* **Exercise details**
Set down all of the records exactly.
··· Given information ···
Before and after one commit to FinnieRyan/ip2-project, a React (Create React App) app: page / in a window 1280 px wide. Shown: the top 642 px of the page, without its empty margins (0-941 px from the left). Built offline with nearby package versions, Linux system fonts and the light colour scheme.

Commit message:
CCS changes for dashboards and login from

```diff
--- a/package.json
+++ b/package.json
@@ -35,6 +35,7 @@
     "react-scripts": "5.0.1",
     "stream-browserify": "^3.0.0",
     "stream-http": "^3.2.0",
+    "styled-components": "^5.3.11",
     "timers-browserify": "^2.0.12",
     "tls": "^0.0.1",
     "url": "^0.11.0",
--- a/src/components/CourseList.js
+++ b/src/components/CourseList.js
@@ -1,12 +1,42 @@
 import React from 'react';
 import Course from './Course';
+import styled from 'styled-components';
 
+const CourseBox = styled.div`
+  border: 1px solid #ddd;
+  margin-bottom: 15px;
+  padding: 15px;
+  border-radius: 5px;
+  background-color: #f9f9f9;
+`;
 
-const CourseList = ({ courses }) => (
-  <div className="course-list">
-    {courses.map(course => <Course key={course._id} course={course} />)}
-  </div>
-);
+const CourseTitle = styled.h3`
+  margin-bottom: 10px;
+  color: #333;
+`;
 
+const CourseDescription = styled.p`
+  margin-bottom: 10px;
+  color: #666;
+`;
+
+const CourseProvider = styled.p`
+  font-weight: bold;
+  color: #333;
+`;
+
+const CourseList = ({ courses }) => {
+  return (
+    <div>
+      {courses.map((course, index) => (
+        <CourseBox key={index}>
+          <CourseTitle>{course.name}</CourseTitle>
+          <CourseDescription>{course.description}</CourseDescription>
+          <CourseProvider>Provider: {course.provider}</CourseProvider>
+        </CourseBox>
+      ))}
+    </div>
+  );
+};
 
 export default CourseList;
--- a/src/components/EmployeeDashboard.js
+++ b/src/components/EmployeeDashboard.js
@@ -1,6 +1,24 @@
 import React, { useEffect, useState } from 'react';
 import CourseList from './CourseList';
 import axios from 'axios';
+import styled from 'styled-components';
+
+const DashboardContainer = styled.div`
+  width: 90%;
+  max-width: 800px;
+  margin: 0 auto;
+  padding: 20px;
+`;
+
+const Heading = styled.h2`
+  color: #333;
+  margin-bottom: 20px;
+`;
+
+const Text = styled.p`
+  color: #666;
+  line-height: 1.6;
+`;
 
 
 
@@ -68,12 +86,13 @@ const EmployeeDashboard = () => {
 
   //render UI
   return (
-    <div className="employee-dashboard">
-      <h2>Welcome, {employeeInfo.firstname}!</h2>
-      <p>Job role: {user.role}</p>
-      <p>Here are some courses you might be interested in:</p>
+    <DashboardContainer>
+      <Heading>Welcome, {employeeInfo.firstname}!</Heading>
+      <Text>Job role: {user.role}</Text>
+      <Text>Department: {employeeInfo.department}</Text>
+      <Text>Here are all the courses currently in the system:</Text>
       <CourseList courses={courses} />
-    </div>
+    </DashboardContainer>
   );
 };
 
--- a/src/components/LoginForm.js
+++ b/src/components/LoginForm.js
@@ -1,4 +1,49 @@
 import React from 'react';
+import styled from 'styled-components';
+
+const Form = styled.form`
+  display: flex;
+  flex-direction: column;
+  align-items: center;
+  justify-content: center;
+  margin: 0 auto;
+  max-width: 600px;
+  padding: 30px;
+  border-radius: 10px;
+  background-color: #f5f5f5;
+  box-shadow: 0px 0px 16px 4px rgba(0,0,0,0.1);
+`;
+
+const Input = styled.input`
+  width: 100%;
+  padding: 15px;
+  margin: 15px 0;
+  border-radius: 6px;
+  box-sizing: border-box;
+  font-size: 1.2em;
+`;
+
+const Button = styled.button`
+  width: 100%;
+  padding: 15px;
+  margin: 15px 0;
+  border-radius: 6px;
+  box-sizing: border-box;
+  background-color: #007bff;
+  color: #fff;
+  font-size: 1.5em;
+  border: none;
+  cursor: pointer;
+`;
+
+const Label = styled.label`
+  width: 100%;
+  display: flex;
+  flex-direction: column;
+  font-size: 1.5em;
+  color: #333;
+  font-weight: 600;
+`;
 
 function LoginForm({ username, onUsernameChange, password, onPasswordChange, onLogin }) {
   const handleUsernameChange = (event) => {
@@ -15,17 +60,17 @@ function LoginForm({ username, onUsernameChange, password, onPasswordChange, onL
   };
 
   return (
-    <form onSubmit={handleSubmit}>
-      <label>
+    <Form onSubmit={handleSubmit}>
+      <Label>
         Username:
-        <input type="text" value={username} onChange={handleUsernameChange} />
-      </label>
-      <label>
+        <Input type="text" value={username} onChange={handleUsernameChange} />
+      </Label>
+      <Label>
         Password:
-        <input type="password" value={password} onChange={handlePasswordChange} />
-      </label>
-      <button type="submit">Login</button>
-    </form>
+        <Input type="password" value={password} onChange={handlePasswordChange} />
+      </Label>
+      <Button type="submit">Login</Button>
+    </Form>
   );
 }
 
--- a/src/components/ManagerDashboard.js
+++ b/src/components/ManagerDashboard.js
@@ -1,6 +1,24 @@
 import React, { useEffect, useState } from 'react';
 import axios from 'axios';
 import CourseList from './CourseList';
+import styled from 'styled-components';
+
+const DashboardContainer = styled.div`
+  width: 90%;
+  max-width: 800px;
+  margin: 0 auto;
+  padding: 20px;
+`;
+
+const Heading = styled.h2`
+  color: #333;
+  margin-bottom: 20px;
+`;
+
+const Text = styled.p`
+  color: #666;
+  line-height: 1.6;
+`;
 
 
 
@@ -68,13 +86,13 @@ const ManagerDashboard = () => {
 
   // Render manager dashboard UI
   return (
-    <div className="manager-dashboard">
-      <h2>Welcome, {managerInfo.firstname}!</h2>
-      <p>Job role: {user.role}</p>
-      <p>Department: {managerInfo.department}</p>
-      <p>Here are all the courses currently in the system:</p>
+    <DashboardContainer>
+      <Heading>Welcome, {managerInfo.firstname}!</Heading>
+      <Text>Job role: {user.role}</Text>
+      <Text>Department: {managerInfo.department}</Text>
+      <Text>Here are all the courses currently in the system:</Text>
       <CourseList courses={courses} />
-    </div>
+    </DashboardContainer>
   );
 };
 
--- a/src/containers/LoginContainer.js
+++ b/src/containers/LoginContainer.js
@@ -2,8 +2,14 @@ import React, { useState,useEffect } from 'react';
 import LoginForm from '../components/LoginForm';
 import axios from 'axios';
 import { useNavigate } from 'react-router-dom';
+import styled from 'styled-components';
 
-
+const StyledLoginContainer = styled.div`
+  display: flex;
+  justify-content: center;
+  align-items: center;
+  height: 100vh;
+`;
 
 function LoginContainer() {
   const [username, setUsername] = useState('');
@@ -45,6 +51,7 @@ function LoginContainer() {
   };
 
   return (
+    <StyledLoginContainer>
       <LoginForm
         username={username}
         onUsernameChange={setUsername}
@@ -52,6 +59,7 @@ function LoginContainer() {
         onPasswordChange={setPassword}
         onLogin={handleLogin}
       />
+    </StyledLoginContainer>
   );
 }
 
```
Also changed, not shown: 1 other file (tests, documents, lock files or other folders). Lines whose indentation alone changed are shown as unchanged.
···
* **Task answer**
Before and after one commit to FinnieRyan/ip2-project, a React (Create React App) app: page / in a window 1280 px wide. Shown: the top 642 px of the page, without its empty margins (0-941 px from the left). Built offline with nearby package versions, Linux system fonts and the light colour scheme.

Commit message:
CCS changes for dashboards and login from

```diff
--- a/package.json
+++ b/package.json
@@ -35,6 +35,7 @@
     "react-scripts": "5.0.1",
     "stream-browserify": "^3.0.0",
     "stream-http": "^3.2.0",
+    "styled-components": "^5.3.11",
     "timers-browserify": "^2.0.12",
     "tls": "^0.0.1",
     "url": "^0.11.0",
--- a/src/components/CourseList.js
+++ b/src/components/CourseList.js
@@ -1,12 +1,42 @@
 import React from 'react';
 import Course from './Course';
+import styled from 'styled-components';
 
+const CourseBox = styled.div`
+  border: 1px solid #ddd;
+  margin-bottom: 15px;
+  padding: 15px;
+  border-radius: 5px;
+  background-color: #f9f9f9;
+`;
 
-const CourseList = ({ courses }) => (
-  <div className="course-list">
-    {courses.map(course => <Course key={course._id} course={course} />)}
-  </div>
-);
+const CourseTitle = styled.h3`
+  margin-bottom: 10px;
+  color: #333;
+`;
 
+const CourseDescription = styled.p`
+  margin-bottom: 10px;
+  color: #666;
+`;
+
+const CourseProvider = styled.p`
+  font-weight: bold;
+  color: #333;
+`;
+
+const CourseList = ({ courses }) => {
+  return (
+    <div>
+      {courses.map((course, index) => (
+        <CourseBox key={index}>
+          <CourseTitle>{course.name}</CourseTitle>
+          <CourseDescription>{course.description}</CourseDescription>
+          <CourseProvider>Provider: {course.provider}</CourseProvider>
+        </CourseBox>
+      ))}
+    </div>
+  );
+};
 
 export default CourseList;
--- a/src/components/EmployeeDashboard.js
+++ b/src/components/EmployeeDashboard.js
@@ -1,6 +1,24 @@
 import React, { useEffect, useState } from 'react';
 import CourseList from './CourseList';
 import axios from 'axios';
+import styled from 'styled-components';
+
+const DashboardContainer = styled.div`
+  width: 90%;
+  max-width: 800px;
+  margin: 0 auto;
+  padding: 20px;
+`;
+
+const Heading = styled.h2`
+  color: #333;
+  margin-bottom: 20px;
+`;
+
+const Text = styled.p`
+  color: #666;
+  line-height: 1.6;
+`;
 
 
 
@@ -68,12 +86,13 @@ const EmployeeDashboard = () => {
 
   //render UI
   return (
-    <div className="employee-dashboard">
-      <h2>Welcome, {employeeInfo.firstname}!</h2>
-      <p>Job role: {user.role}</p>
-      <p>Here are some courses you might be interested in:</p>
+    <DashboardContainer>
+      <Heading>Welcome, {employeeInfo.firstname}!</Heading>
+      <Text>Job role: {user.role}</Text>
+      <Text>Department: {employeeInfo.department}</Text>
+      <Text>Here are all the courses currently in the system:</Text>
       <CourseList courses={courses} />
-    </div>
+    </DashboardContainer>
   );
 };
 
--- a/src/components/LoginForm.js
+++ b/src/components/LoginForm.js
@@ -1,4 +1,49 @@
 import React from 'react';
+import styled from 'styled-components';
+
+const Form = styled.form`
+  display: flex;
+  flex-direction: column;
+  align-items: center;
+  justify-content: center;
+  margin: 0 auto;
+  max-width: 600px;
+  padding: 30px;
+  border-radius: 10px;
+  background-color: #f5f5f5;
+  box-shadow: 0px 0px 16px 4px rgba(0,0,0,0.1);
+`;
+
+const Input = styled.input`
+  width: 100%;
+  padding: 15px;
+  margin: 15px 0;
+  border-radius: 6px;
+  box-sizing: border-box;
+  font-size: 1.2em;
+`;
+
+const Button = styled.button`
+  width: 100%;
+  padding: 15px;
+  margin: 15px 0;
+  border-radius: 6px;
+  box-sizing: border-box;
+  background-color: #007bff;
+  color: #fff;
+  font-size: 1.5em;
+  border: none;
+  cursor: pointer;
+`;
+
+const Label = styled.label`
+  width: 100%;
+  display: flex;
+  flex-direction: column;
+  font-size: 1.5em;
+  color: #333;
+  font-weight: 600;
+`;
 
 function LoginForm({ username, onUsernameChange, password, onPasswordChange, onLogin }) {
   const handleUsernameChange = (event) => {
@@ -15,17 +60,17 @@ function LoginForm({ username, onUsernameChange, password, onPasswordChange, onL
   };
 
   return (
-    <form onSubmit={handleSubmit}>
-      <label>
+    <Form onSubmit={handleSubmit}>
+      <Label>
         Username:
-        <input type="text" value={username} onChange={handleUsernameChange} />
-      </label>
-      <label>
+        <Input type="text" value={username} onChange={handleUsernameChange} />
+      </Label>
+      <Label>
         Password:
-        <input type="password" value={password} onChange={handlePasswordChange} />
-      </label>
-      <button type="submit">Login</button>
-    </form>
+        <Input type="password" value={password} onChange={handlePasswordChange} />
+      </Label>
+      <Button type="submit">Login</Button>
+    </Form>
   );
 }
 
--- a/src/components/ManagerDashboard.js
+++ b/src/components/ManagerDashboard.js
@@ -1,6 +1,24 @@
 import React, { useEffect, useState } from 'react';
 import axios from 'axios';
 import CourseList from './CourseList';
+import styled from 'styled-components';
+
+const DashboardContainer = styled.div`
+  width: 90%;
+  max-width: 800px;
+  margin: 0 auto;
+  padding: 20px;
+`;
+
+const Heading = styled.h2`
+  color: #333;
+  margin-bottom: 20px;
+`;
+
+const Text = styled.p`
+  color: #666;
+  line-height: 1.6;
+`;
 
 
 
@@ -68,13 +86,13 @@ const ManagerDashboard = () => {
 
   // Render manager dashboard UI
   return (
-    <div className="manager-dashboard">
-      <h2>Welcome, {managerInfo.firstname}!</h2>
-      <p>Job role: {user.role}</p>
-      <p>Department: {managerInfo.department}</p>
-      <p>Here are all the courses currently in the system:</p>
+    <DashboardContainer>
+      <Heading>Welcome, {managerInfo.firstname}!</Heading>
+      <Text>Job role: {user.role}</Text>
+      <Text>Department: {managerInfo.department}</Text>
+      <Text>Here are all the courses currently in the system:</Text>
       <CourseList courses={courses} />
-    </div>
+    </DashboardContainer>
   );
 };
 
--- a/src/containers/LoginContainer.js
+++ b/src/containers/LoginContainer.js
@@ -2,8 +2,14 @@ import React, { useState,useEffect } from 'react';
 import LoginForm from '../components/LoginForm';
 import axios from 'axios';
 import { useNavigate } from 'react-router-dom';
+import styled from 'styled-components';
 
-
+const StyledLoginContainer = styled.div`
+  display: flex;
+  justify-content: center;
+  align-items: center;
+  height: 100vh;
+`;
 
 function LoginContainer() {
   const [username, setUsername] = useState('');
@@ -45,6 +51,7 @@ function LoginContainer() {
   };
 
   return (
+    <StyledLoginContainer>
       <LoginForm
         username={username}
         onUsernameChange={setUsername}
@@ -52,6 +59,7 @@ function LoginContainer() {
         onPasswordChange={setPassword}
         onLogin={handleLogin}
       />
+    </StyledLoginContainer>
   );
 }
 
```
Also changed, not shown: 1 other file (tests, documents, lock files or other folders). Lines whose indentation alone changed are shown as unchanged.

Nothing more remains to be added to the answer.